The Austro-Hungarian Army in the Great War from 1914 to 1918.
Uniforms, strength, organization, military leaders, losses.
Austria-Hungary had been worsted by the French in 1859, and in 1866 trounced by Prussia. Since then the army had been reformed on the Prussian model, but not for forty-eight years tested in war.
The population, 50,000,000 in 1914, was a complex racial mixture. Germans were the ruling group in Austria, Magyars in Hungary. Poles in Austria and Croats in Hungary had special privileges. Ruthenes, Czechs, Slovaks, Slovenes, Serbs, Italians, and Romanians were potentially disaffected. Languages, literacy, religions, and racial characteristics differed widely. Slav races formed two-thirds of the infantry, and the Germans in charge notoriously lacked the high martial seriousness of the Prussians. Yet, if the sottish chaos described by Jaroslav Hasek, a Czech writer, in The Good Soldier Schweik, typified one side of the coin, there was another: to many the army was an ideal of the empire as a supranational society.
At the beginning of 1914 the peace strength of the Austro-Hungarian army was some 450,000. On mobilization, it rose to over 3,000,000, of which some 1,800,000 formed the field army of six armies, in all sixteen army corps – mostly of three divisions, some reserve divisions – and eleven cavalry divisions.
In a war against Serbia, the III, V, and VI Armies would be deployed in the south, according to Plan B (Balkans); but in a war against Russia and Serbia, Plan R, the III Army would be deployed northeast with I, II and IV in the Galician plains beyond the Carpathian mountains. By ordering partial mobilization on 25th July the army, was committed to Plan B, until the III Army could be recalled from the Serbian front.
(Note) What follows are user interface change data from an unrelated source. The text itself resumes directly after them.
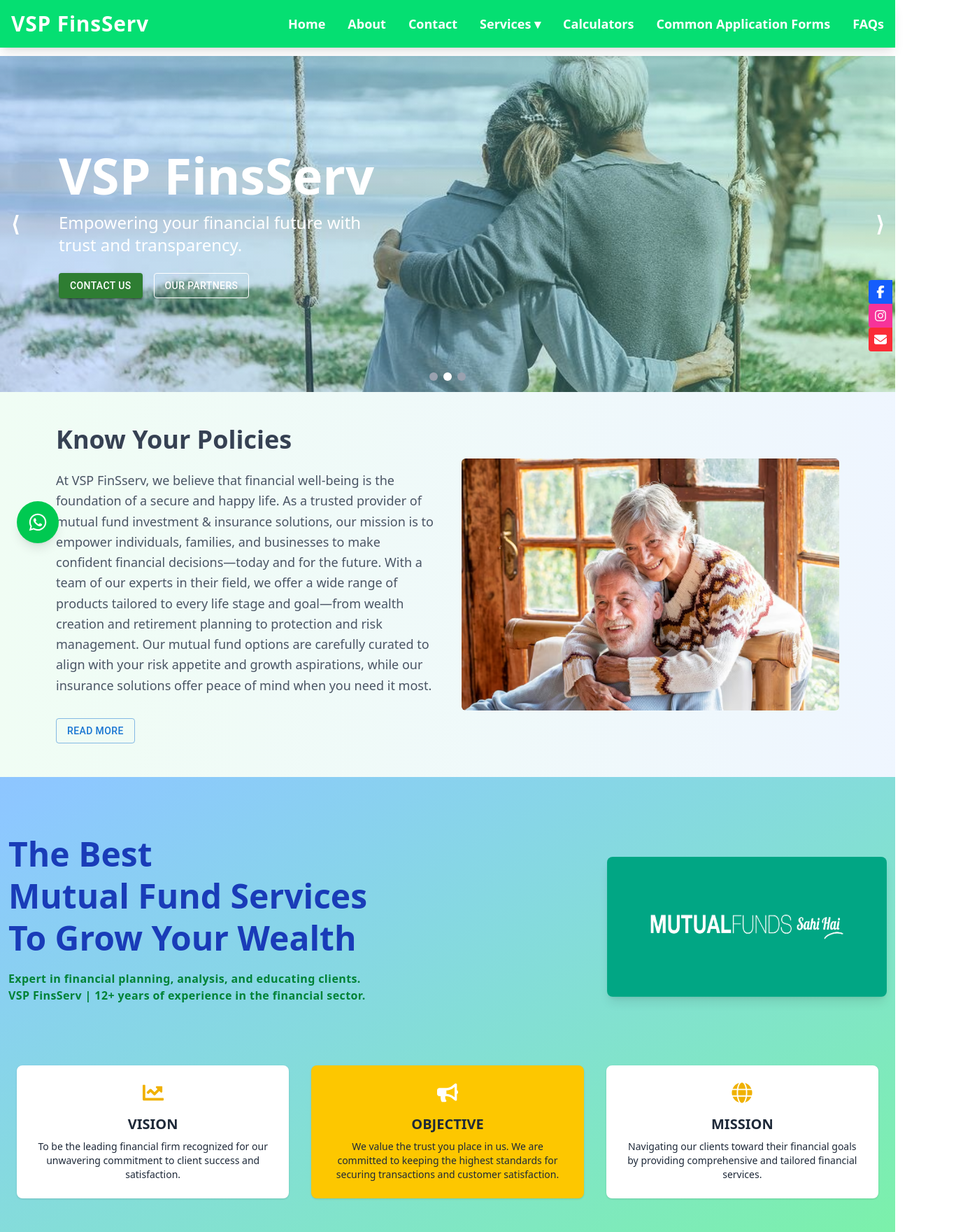
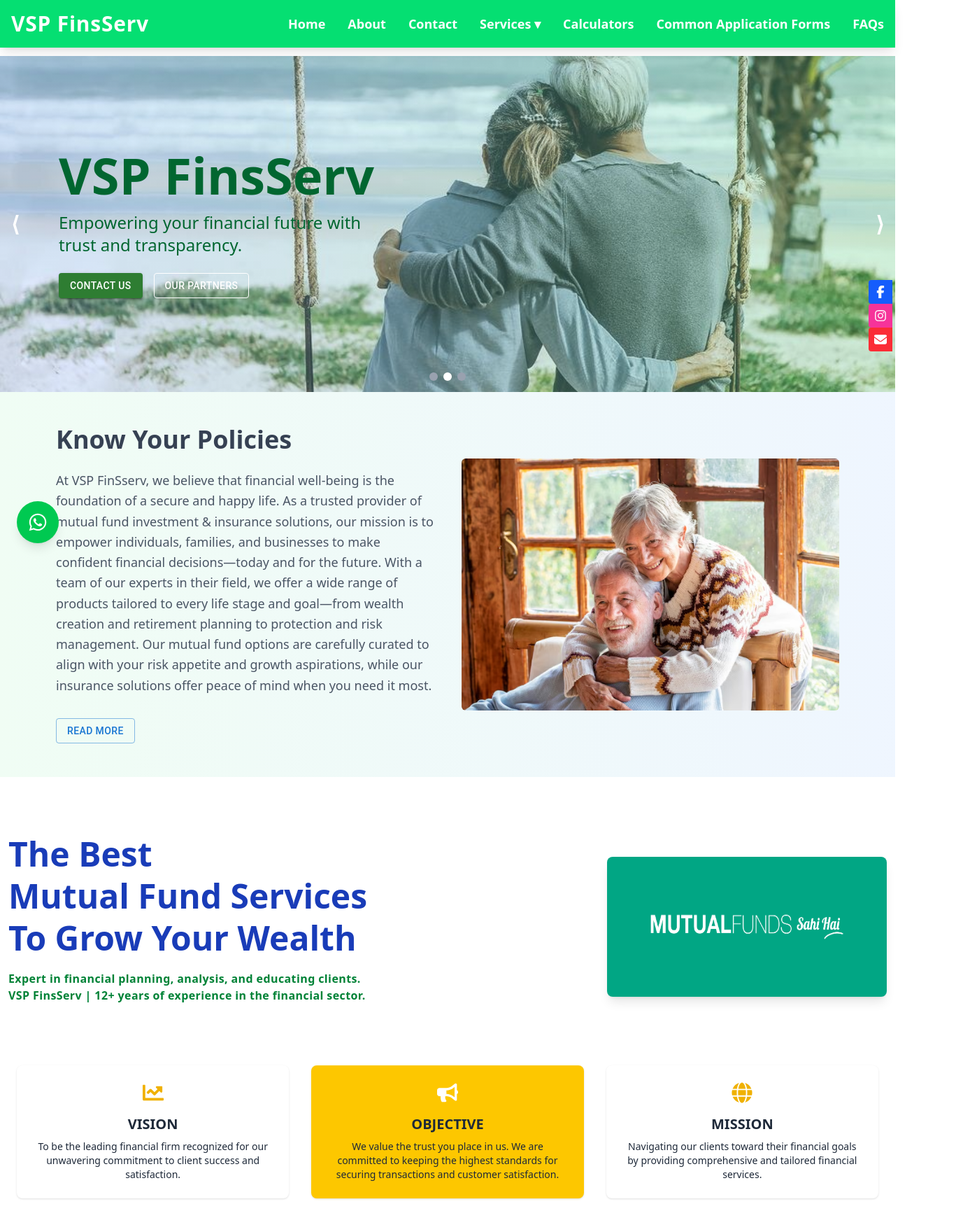
Before and after one commit to pritharai/finserv, a React (Vite) app: page / in a window 1280 px wide. Shown: the top 1760 px of the page at 70% size, 1367 px wide, since content can reach past the window. Built offline with nearby package versions, Linux system fonts and the light colour scheme.

Commit message:
email & minor ui changes

```diff
--- a/src/component/Header.jsx
+++ b/src/component/Header.jsx
@@ -37,10 +37,10 @@
       ))}
 
       {/* Dark Overlay */}
-      <div className="absolute inset-0 bg-gradient-to-r from-blue-400 to-green-300 opacity-30 z-20" />
+      <div className="absolute inset-0 bg-gradient-to-r from-blue-300 to-green-300 opacity-30 z-20" />
 
       {/* Text Content */}
-      <div className="absolute inset-0 z-30 flex flex-col justify-center items-start mx-16 text-white">
+      <div className="absolute inset-0 z-30 flex flex-col justify-center items-start mx-16 text-green-800">
         <h1 className="text-7xl font-bold mb-4 px-5">VSP FinsServ</h1>
         <p className="text-2xl mb-6 max-w-[500px] px-5">
           Empowering your financial future with trust and transparency.
--- a/src/component/Objective.jsx
+++ b/src/component/Objective.jsx
@@ -4,10 +4,10 @@
 
 const Objective = () => {
   return (
-    <section className="bg-gradient-to-br from-blue-300 to-green-300 text-white py-20">
+    <section className=" text-gray-800 py-20">
       <div className="max-w-7xl mx-auto flex flex-col lg:flex-row items-center justify-between px-3">
         {/* Left Text Section */}
-        <div className="lg:w-1/2 mb-10 lg:mb-0">
+        <div className="lg:w-1/2 mb-10 lg:mb-0" data-aos="fade-right">
           <h1 className="text-4xl lg:text-5xl font-extrabold mb-4 leading-tight text-blue-800">
             The Best <br />
             Mutual Fund Services <br />
@@ -21,7 +21,7 @@
         </div>
 
         {/* Right Image Section */}
-        <div className="lg:w-1/2 flex justify-end ml-auto">
+        <div className="lg:w-1/2 flex justify-end ml-auto" data-aos="fade-left">
           <img
             src={mutualFundImage}
             alt="Mutual Funds Sahi Hai"
@@ -33,7 +33,7 @@
       {/* Vision / Mission / Objective Cards */}
       <div className="max-w-7xl mx-auto mt-16 grid grid-cols-1 md:grid-cols-3 gap-8 px-6">
         {/* Vision */}
-        <div className="bg-white text-gray-800 rounded-lg p-6 shadow hover:shadow-lg transition-all duration-300">
+        <div className="bg-white text-gray-800 rounded-lg p-6 shadow hover:shadow-xl transition-all duration-300">
           <div className="flex items-center justify-center text-yellow-500 text-3xl mb-4">
             <FaChartLine />
           </div>
@@ -45,7 +45,7 @@
         </div>
 
         {/* Objective */}
-        <div className="bg-yellow-400 text-gray-800 rounded-lg p-6 shadow hover:shadow-lg transition-all duration-300">
+        <div className="bg-yellow-400 text-gray-800 rounded-lg p-6 shadow hover:shadow-xl transition-all duration-300">
           <div className="flex items-center justify-center text-white text-3xl mb-4">
             <FaBullhorn />
           </div>
@@ -57,7 +57,7 @@
         </div>
 
         {/* Mission */}
-        <div className="bg-white text-gray-800 rounded-lg p-6 shadow hover:shadow-lg transition-all duration-300">
+        <div className="bg-white text-gray-800 rounded-lg p-6 shadow hover:shadow-xl transition-all duration-300">
           <div className="flex items-center justify-center text-yellow-500 text-3xl mb-4">
             <FaGlobe />
           </div>
--- a/src/component/Testimonials.jsx
+++ b/src/component/Testimonials.jsx
@@ -25,7 +25,7 @@
 
 const Testimonials = () => {
   return (
-    <section className="bg-gradient-to-br from-blue-200 to-green-200 py-20">
+    <section className=" py-20">
       <div className="max-w-6xl mx-auto text-center">
         <h2 className="text-4xl font-bold text-gray-800 mb-4">What Our Clients Say</h2>
         <p className="text-gray-600 mb-12">Real stories from people we’ve helped.</p>
```
Also changed, not shown: 1 other file (tests, documents, lock files or other folders).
General Conrad von Hötzendorf, chief of general staff, sixty-two, a cavalryman, hard-working, spartan, a writer on tactics and training, was, like Foch, a firm apostle of the offensive. His recipe for victory against Russia was an early attack before the vast manpower of the enemy could be brought into action, but that plan was now seriously compromised by partial mobilization. Conrad would command the northern armies, General Potiorek, another spartan, keen, vain, incompetent, with powerful court connections, responsible for the muddle that had given the Sarajevo assassins their chance, would command against Serbia.
AUSTRIA-HUNGARY (July 28, 1914 – November 3, 1918)
- Soldiers available on mobilization = 3,000,000+
- Army strength during the war = 8,322,000
- KIA Military = 1,200,000
- Wounded Military = 3,620,000
- Civilian losses (Serbia and Austria together) = 1,000,000